## Material shown:
-- Opening Marker --

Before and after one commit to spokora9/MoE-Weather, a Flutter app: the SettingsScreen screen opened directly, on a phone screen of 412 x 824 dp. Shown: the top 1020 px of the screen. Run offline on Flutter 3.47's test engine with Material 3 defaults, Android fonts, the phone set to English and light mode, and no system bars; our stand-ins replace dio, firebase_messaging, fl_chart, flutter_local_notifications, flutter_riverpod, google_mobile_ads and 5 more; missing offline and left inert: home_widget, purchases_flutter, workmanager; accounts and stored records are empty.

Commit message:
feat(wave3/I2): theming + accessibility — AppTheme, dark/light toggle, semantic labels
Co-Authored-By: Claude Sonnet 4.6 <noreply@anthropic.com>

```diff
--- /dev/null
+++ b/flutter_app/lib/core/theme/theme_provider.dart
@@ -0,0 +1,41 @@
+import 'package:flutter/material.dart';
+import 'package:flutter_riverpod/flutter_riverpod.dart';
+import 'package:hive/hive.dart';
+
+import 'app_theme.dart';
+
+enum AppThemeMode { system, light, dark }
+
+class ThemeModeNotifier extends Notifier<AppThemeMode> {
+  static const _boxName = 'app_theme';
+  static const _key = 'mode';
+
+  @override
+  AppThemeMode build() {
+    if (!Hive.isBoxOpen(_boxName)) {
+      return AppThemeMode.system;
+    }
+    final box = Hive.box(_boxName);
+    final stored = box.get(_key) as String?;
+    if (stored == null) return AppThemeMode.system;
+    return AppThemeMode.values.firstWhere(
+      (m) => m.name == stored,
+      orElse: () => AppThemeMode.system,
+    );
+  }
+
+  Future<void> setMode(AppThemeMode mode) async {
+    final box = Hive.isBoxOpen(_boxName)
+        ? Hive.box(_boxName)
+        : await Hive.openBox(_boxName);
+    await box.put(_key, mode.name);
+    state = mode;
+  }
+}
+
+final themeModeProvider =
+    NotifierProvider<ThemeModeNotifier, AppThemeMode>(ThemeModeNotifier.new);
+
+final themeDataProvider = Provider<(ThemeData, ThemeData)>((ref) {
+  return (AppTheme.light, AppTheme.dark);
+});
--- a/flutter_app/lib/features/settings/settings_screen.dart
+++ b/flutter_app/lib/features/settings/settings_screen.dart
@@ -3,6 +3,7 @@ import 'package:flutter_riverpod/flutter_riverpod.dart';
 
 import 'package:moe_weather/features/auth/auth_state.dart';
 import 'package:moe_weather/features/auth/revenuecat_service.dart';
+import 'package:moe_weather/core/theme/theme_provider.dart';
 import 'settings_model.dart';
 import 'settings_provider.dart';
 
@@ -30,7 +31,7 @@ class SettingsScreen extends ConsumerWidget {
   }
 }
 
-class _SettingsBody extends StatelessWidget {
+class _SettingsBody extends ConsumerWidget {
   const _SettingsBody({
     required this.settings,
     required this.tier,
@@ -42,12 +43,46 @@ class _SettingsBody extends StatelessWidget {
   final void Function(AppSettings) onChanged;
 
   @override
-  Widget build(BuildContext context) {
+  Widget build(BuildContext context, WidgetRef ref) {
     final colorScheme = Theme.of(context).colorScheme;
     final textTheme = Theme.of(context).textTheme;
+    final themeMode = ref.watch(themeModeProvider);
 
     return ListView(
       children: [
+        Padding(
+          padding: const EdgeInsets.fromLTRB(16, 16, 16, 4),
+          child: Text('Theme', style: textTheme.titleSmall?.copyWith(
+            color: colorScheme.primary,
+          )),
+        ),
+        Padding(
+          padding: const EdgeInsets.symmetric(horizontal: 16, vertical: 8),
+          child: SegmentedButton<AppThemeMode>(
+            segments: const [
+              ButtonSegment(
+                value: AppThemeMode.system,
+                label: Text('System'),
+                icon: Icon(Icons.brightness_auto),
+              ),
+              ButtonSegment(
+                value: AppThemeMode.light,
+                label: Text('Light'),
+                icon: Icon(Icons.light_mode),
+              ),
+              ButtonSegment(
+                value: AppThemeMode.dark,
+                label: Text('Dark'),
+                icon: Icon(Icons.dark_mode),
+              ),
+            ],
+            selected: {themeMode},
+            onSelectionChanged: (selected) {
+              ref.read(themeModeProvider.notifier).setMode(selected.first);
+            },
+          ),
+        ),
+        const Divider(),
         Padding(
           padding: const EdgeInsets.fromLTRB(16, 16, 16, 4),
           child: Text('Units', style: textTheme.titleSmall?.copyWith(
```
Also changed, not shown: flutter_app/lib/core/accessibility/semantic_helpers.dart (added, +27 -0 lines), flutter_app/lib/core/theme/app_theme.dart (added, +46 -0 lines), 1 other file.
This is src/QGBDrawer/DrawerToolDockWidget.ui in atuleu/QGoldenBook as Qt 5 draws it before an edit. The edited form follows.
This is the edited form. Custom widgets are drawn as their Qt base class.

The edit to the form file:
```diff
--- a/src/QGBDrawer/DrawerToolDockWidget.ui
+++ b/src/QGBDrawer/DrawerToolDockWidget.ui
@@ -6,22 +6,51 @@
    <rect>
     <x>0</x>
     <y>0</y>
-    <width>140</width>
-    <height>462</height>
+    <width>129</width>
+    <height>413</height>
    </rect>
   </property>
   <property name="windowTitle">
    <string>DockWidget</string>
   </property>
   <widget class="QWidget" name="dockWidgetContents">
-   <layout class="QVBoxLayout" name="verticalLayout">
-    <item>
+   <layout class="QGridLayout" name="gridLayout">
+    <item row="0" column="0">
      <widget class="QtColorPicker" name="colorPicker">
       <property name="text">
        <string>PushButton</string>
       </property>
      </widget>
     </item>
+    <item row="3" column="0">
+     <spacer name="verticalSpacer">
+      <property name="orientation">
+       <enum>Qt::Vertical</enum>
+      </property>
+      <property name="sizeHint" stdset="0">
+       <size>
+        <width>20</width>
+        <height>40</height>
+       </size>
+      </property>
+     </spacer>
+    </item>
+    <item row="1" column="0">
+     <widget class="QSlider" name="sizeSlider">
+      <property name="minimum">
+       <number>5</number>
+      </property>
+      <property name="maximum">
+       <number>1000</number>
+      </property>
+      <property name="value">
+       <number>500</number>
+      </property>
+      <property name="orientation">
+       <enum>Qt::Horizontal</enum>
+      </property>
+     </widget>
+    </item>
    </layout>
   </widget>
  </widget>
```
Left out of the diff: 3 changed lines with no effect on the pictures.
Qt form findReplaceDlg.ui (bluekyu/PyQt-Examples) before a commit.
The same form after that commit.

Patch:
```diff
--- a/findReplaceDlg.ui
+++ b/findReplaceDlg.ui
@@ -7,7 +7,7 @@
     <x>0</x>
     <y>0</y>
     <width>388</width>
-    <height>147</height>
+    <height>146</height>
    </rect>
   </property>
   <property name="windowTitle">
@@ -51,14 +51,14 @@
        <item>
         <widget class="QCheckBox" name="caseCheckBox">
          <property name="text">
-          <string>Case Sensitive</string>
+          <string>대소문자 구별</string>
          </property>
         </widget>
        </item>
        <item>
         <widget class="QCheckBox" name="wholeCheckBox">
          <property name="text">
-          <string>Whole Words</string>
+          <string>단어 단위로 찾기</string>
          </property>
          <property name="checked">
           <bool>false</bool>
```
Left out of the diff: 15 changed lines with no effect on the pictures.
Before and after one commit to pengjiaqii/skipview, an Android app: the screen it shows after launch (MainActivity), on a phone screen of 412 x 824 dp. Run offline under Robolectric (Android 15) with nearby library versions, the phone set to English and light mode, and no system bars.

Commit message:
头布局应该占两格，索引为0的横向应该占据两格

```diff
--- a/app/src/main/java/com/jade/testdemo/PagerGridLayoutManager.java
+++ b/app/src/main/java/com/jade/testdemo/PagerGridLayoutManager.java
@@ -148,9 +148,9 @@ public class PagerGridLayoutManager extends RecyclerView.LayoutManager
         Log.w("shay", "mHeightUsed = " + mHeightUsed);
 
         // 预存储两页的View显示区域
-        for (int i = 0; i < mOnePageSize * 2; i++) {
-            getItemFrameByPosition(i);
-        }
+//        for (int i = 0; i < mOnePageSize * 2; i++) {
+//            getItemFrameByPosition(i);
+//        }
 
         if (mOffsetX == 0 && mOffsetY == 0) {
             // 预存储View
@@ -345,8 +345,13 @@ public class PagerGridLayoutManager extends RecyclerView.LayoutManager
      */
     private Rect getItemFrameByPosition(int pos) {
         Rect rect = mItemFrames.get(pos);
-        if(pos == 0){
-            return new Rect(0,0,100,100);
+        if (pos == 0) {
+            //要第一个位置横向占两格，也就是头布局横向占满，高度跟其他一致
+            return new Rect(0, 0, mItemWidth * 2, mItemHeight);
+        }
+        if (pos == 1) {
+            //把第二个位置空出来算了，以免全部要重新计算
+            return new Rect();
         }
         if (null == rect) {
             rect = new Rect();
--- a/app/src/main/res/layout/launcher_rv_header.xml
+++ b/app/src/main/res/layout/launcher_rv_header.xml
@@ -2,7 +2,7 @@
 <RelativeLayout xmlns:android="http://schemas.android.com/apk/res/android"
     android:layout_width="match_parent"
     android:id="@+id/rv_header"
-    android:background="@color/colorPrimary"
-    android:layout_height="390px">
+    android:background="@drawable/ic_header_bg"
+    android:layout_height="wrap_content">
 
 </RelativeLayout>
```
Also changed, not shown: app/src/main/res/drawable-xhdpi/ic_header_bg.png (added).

-- Closing Marker --

From the records above, determine how many lines hold "icon" and give only that number.

3